EXERCISE DATA Start Marker

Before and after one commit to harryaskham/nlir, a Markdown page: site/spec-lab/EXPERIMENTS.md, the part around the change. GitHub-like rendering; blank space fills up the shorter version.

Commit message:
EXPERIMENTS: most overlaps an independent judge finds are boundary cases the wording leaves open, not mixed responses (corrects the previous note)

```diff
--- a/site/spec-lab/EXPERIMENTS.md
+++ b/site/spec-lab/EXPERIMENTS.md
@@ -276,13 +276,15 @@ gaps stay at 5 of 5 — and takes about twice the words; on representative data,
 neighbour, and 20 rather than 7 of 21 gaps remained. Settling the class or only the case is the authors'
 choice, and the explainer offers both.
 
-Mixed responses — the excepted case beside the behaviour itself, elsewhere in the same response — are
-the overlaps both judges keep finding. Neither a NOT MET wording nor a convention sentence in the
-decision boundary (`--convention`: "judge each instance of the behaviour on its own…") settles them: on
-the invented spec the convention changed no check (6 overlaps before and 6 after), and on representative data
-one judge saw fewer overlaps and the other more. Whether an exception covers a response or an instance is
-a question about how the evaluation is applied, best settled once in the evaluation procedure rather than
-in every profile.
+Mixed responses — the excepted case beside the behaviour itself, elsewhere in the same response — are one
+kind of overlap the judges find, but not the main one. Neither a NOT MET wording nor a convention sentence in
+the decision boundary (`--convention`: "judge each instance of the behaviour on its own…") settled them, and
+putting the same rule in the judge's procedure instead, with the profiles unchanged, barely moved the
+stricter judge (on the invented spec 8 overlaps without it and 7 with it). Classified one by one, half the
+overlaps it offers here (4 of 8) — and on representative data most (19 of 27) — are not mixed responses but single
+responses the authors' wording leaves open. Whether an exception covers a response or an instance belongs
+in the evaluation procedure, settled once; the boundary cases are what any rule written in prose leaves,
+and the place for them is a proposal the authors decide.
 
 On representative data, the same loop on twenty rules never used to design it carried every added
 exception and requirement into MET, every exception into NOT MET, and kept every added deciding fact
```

EXERCISE DATA End Marker

Return the listing in full, matching each word exactly.

ANSWER SECTION
Before and after one commit to harryaskham/nlir, a Markdown page: site/spec-lab/EXPERIMENTS.md, the part around the change. GitHub-like rendering; blank space fills up the shorter version.

Commit message:
EXPERIMENTS: most overlaps an independent judge finds are boundary cases the wording leaves open, not mixed responses (corrects the previous note)

```diff
--- a/site/spec-lab/EXPERIMENTS.md
+++ b/site/spec-lab/EXPERIMENTS.md
@@ -276,13 +276,15 @@ gaps stay at 5 of 5 — and takes about twice the words; on representative data,
 neighbour, and 20 rather than 7 of 21 gaps remained. Settling the class or only the case is the authors'
 choice, and the explainer offers both.
 
-Mixed responses — the excepted case beside the behaviour itself, elsewhere in the same response — are
-the overlaps both judges keep finding. Neither a NOT MET wording nor a convention sentence in the
-decision boundary (`--convention`: "judge each instance of the behaviour on its own…") settles them: on
-the invented spec the convention changed no check (6 overlaps before and 6 after), and on representative data
-one judge saw fewer overlaps and the other more. Whether an exception covers a response or an instance is
-a question about how the evaluation is applied, best settled once in the evaluation procedure rather than
-in every profile.
+Mixed responses — the excepted case beside the behaviour itself, elsewhere in the same response — are one
+kind of overlap the judges find, but not the main one. Neither a NOT MET wording nor a convention sentence in
+the decision boundary (`--convention`: "judge each instance of the behaviour on its own…") settled them, and
+putting the same rule in the judge's procedure instead, with the profiles unchanged, barely moved the
+stricter judge (on the invented spec 8 overlaps without it and 7 with it). Classified one by one, half the
+overlaps it offers here (4 of 8) — and on representative data most (19 of 27) — are not mixed responses but single
+responses the authors' wording leaves open. Whether an exception covers a response or an instance belongs
+in the evaluation procedure, settled once; the boundary cases are what any rule written in prose leaves,
+and the place for them is a proposal the authors decide.
 
 On representative data, the same loop on twenty rules never used to design it carried every added
 exception and requirement into MET, every exception into NOT MET, and kept every added deciding fact
```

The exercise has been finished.